Earlier this week satellite builder Airbus Defence and Space said that it had handed over Astra 2G to its client SES of Luxembourg following its launch on December 27th.
But Astra 2G was also destined to initially go to a ‘secret’ location for 3 months in order to “bring into use” some of the satellite’s specialist frequencies at the unspecified location. The position will subsequently be used by a new SES-Luxembourg government satellite announced last week (GovSat) and which will use military X-band frequencies.
However, SES faced a huge dilemma in that Astra 2G was late to launch. A number of problems with launch rockets delayed plans to occupy the ‘secret’ location by mid-December and thus meet the all-important International Telecommunications Union (ITU) deadline for an older filing that was due to expire on December 18th.
Consequently, and according to trade mag Space News, SES struck an agreement with Italy’s Defence Ministry to borrow an old satellite, Sicral-1, and to ‘bring into use’ the satellite’s frequencies at the 21.5 degree East position, the no-longer secret location.

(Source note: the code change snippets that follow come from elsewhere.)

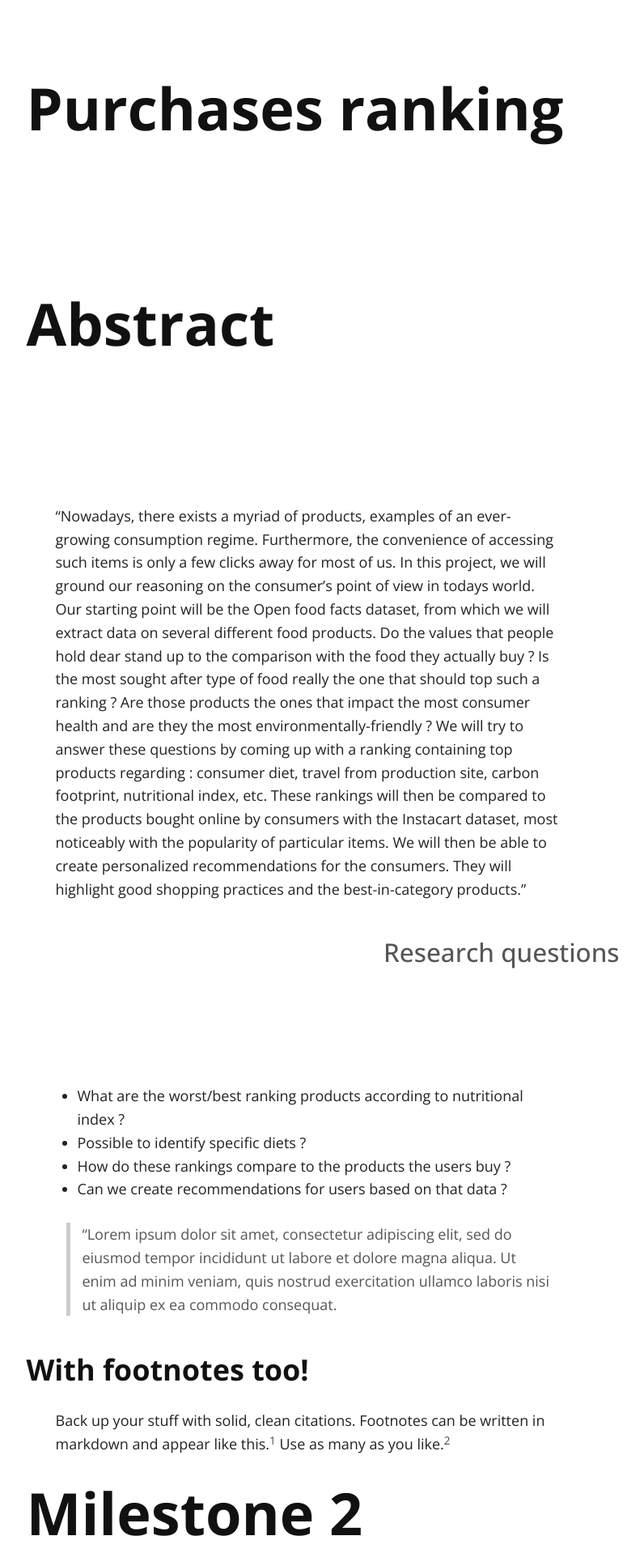
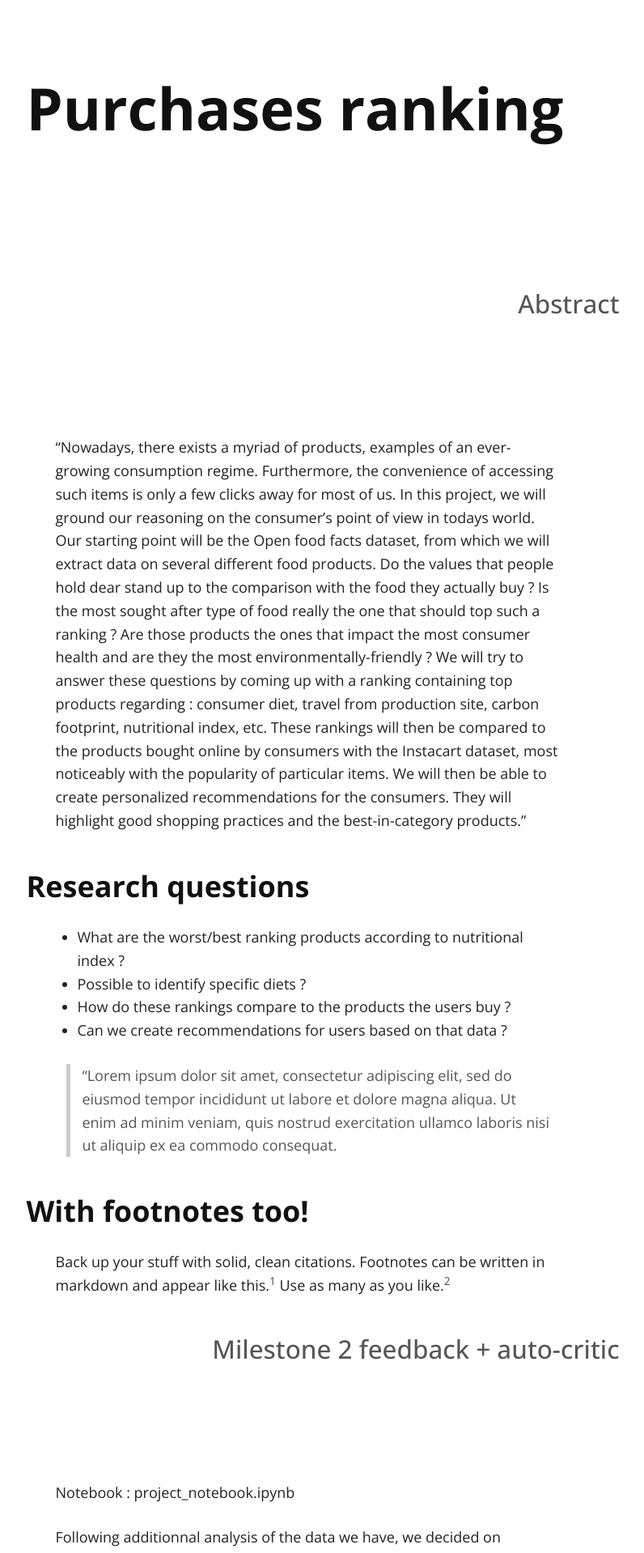
Before and after one commit to MarcBickel/project_gobigorgohome, a Jekyll site: the page built from docs/index.md, in a window 1280 px wide. Shown: the top 1918 px of the page at 81% size, without its empty margins (259-1055 px from the left). Built offline with Jekyll 4.4.1, drawn with Linux system fonts in a browser that asks for light colours; nearby versions of some CDN libraries; our own code applies the rules of GitHub Pages for plain Markdown files.

Commit message:
ENFIN PTNTPNTPNTPNT

```diff
--- a/docs/index.md
+++ b/docs/index.md
@@ -1,10 +1,10 @@
 ---
 layout: default
 ---
-# Abstract
+## Abstract
 "Nowadays, there exists a myriad of products, examples of an ever-growing consumption regime. Furthermore, the convenience of accessing such items is only a few clicks away for most of us. In this project, we will ground our reasoning on the consumer's point of view in todays world. Our starting point will be the Open food facts dataset, from which we will extract data on several different food products. Do the values that people hold dear stand up to the comparison with the food they actually buy ? Is the most sought after type of food really the one that should top such a ranking ? Are those products the ones that impact the most consumer health and are they the most environmentally-friendly ? We will try to answer these questions by coming up with a ranking containing top products regarding : consumer diet, travel from production site, carbon footprint, nutritional index, etc. These rankings will then be compared to the products bought online by consumers with the Instacart dataset, most noticeably with the popularity of particular items. We will then be able to create personalized recommendations for the consumers. They will highlight good shopping practices and the best-in-category products."
 
-## Research questions
+### Research questions
 
 - What are the worst/best ranking products according to nutritional index ?
 - Possible to identify specific diets ?
@@ -18,18 +18,18 @@ layout: default
 
 Back up your stuff with solid, clean citations. Footnotes can be written in markdown and appear like this.[^1] Use as many as you like.[^2]
 
-# Milestone 2 feedback + auto-critic
+## Milestone 2 feedback + auto-critic
 
 Notebook : project_notebook.ipynb
 
 Following additionnal analysis of the data we have, we decided on dropping the Carbon Footprint aspect of the project. Very few items actually have that information, and our analysis would have been impossible to realise. Our aspect of "Data for good" will therefore be switched from: "suggest food items to reduce that carbon footprint" to: "suggest food items that are better for your health". We will do so be focusing on the nutritional grade of the food. Once we have extracted that information, we can also try to see if it is correlated to suger levels in the food, or other meaningful correlations.
 
-# Datasets
+## Datasets
 
 - Open food facts database : We will use it to make statistics on different informations given about the food products (amongst others the nutritional index. Afterwards, we will combine different criteria in order to come up with food rankings giving for example the healthiest food for selected diets.
 - Instacart : In a second time, we will use the instacart database to find out which types of food are bought the most by the customers. We will then use this information to find out how well the most sought after products do in the rankings we established before. Also, if we find food that is similar to the ones users bought, but higher up in our rankings, we will be recommending that new food item to new.
 
-## Data cleaning
+### Data cleaning
 
 We started with the Open food facts database , where we removed the rows that have more than half of the data missing. These will introduce more problems than what they can actually contribute.
 Standard outliers and NaN removal has also been applied.
@@ -37,7 +37,7 @@ We also remove columns that are mostly empty (  >850k rows have the correspondin
 
 Concerning the instacart dataset, we created a product-centric dataframe, where each product is represented by a row. This view serves us much better than the previous one. We then only consider the 5% most popular products, to be able to reduce the size of the dataset.
 
-## Data augmentation
+### Data augmentation
 
 - ways to enrich, filter, transform the data according to your needs ?
 
@@ -45,18 +45,18 @@ Nutritionnal score and grade convey the same information, and the score offers m
 
 For relations and analysis between nutritionnal grade and differents food facts, please open the Notebook.
 
-### Double dataset linking
+#### Double dataset linking
 
 We created a dictionnary of the most frequent words in each nutritionnal grade category (after some translation, to be able to use products regardless of origin/language). Some results are easily predictable, like "bio" being the most used word in grade A, and "chocolate" being its counterpart in grade E. Again, more info in the notebook.
 We then compute a similiraty score for each product, based on word occurences. This allows us to assign a grade to instacart items.
 
-## Data analysis
+### Data analysis
 
 We started by looking at the relation between the grade we assigned to instacart products and the department of said product (examples are 'frozen', 'bakery', 'canned foods', amongst others).
 The results seem to match with common sense, such as alcohol being bad for the consumer's health. Our link between the two datasets seems to work.
 We will add other statistics to our analysis in the Milestone 3.
 
-# Data pipeline
+## Data pipeline
 
 - Sort data into different nutritionnal score
 - Notice significant differences between different nutritionnal grades
@@ -70,7 +70,7 @@ We will add other statistics to our analysis in the Milestone 3.
     - Recommendation system, where similar foods are bagged together, and the best nutritionnal score amongst them is then recommended to the user.
 - Establish food ranking, base on nutritionnal score, and other additionnal criteria if needed
 
-# Questions for TAs
+## Questions for TAs
 
 
 <img src="images/hello.svg" alt="sample image">
```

According to an ITU regulatory filing the Italian military satellite was in position and working on December 15th, just days ahead of the deadline. Astra 2G is also now at the 21.5 deg East location, and will likely stay in that position until mid-March when it will be moved to its planned orbital position at 28.2/28.5 degrees East.